Re-defining what success looks like for you is the first step on the way to maximizing your return on life. When money is the only metric we measure, we can easily become obsessed with hitting a certain financial target rather than finding satisfaction in our relationships, experiences and other goals. Each of us needs to find our level of financial “enoughness,” and success.
I have grappled with this throughout my career. Seeking a new definition of success was, in part, what motivated my decision to start Highland Private Wealth Management, and ultimately led me to write The Wealth Creator’s Playbook: A Guide to Maximizing Your Return on Life and Money.
I wrestled with money and “stuff” as the sole definition of success and the dissonance this created in my life at a time when I was experiencing the health and relationship implications of putting the drive for “success” ahead of everything else that was important in my life.

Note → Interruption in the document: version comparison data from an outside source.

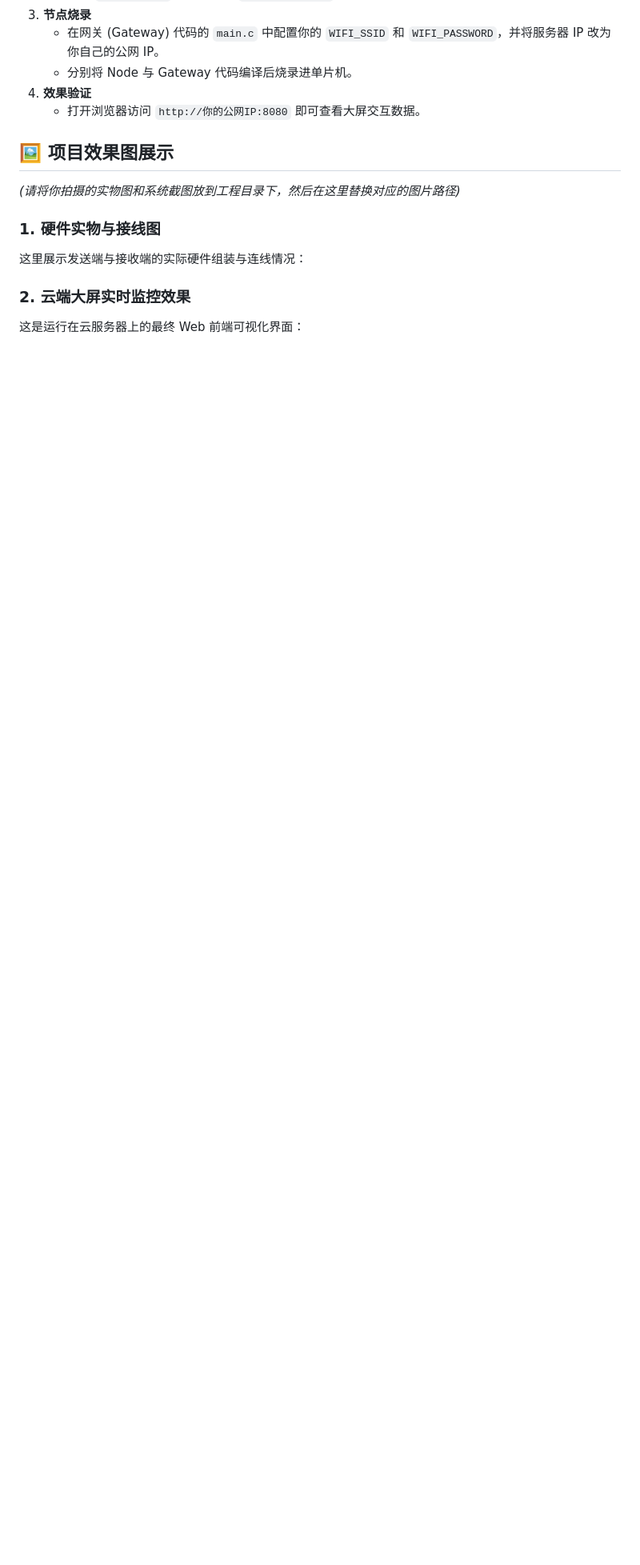
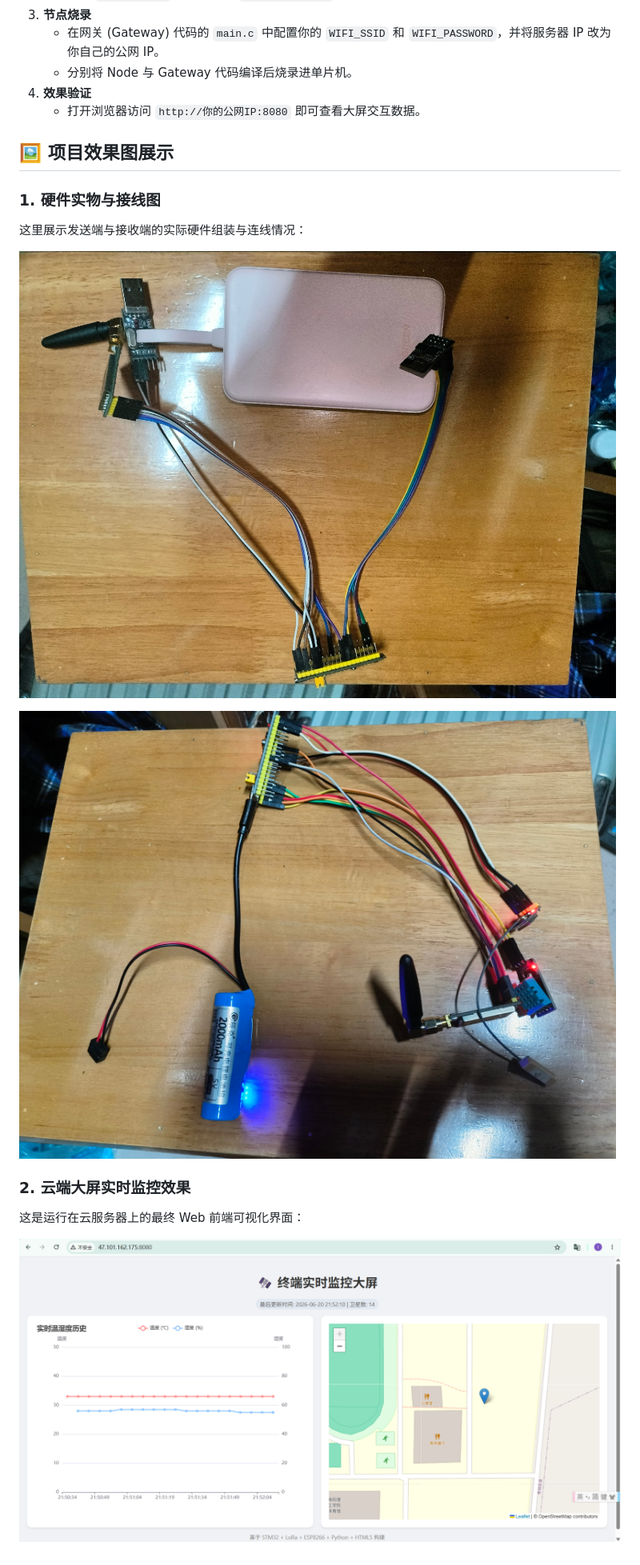
Before and after one commit to waking-y/sensorUpload-lora, a Markdown page: README.md, the part around the change. Shown: that part at 80% size. Rendered like a GitHub page; pictures changed too: images/gateway.jpg (added), images/node.jpg (added), images/page.png (added); blank space fills up the shorter version.

Commit message:
feat: add images to README

```diff
--- a/README.md
+++ b/README.md
@@ -83,12 +83,16 @@ Two STM32F103 boards with LoRa modules, one GPS and one DHT11 serve as end nodes
 
 ## 🖼️ 项目效果图展示
 
-*(请将你拍摄的实物图和系统截图放到工程目录下，然后在这里替换对应的图片路径)*
-
 ### 1. 硬件实物与接线图
 
 这里展示发送端与接收端的实际硬件组装与连线情况：
 
+![网关硬件实物](images/gateway.jpg)
+
+![网关硬件实物](images/node.jpg)
+
 ### 2. 云端大屏实时监控效果
 
 这是运行在云服务器上的最终 Web 前端可视化界面：
+
+![网关硬件实物](images/page.png)
```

I knew there had to be more to life than just amassing a big pile of money, and while I certainly wanted to achieve financial success, I also wanted to experience a broader and more holistic definition of success, something I now refer to as “Living Fully.”
I knew that I wanted it all: I wanted to flourish in every facet of my life—financial, career, satisfaction, family, health, and other personal goals that mattered to me—and I wanted adventure and passion to go along with it. I wanted to know myself better and heal in areas that plagued me. I wanted to go on a spiritual journey that required putting my faith into action. I wanted to understand what I was made of, what made me tick, and what was possible. Through lots of trial and error, coaching and counseling, and embracing my ideal outcomes, my vision of life fully lived took shape.
At the end of your life, it’s unlikely that you will view the amount of money you have as the yardstick defining a successful life. Instead, you will measure how money helped you achieve the things that are most important to you. I’ve also learned that defining success is a very personal endeavor. Your vision of a successful life creates the metrics that will measure the quality and meaning of your life. For me, success is measured by the kind of person I’m becoming, the quality and depth of my relationships, the empathy I show, and the generosity I share with those in need.
As I discuss in The Wealth Creator’s Playbook, the two most important questions you can ask on the road to finding your true meaning of success and creating a truly wealthy life are:
- What’s the money for?
- What’s my life for?
Originally published on Quora.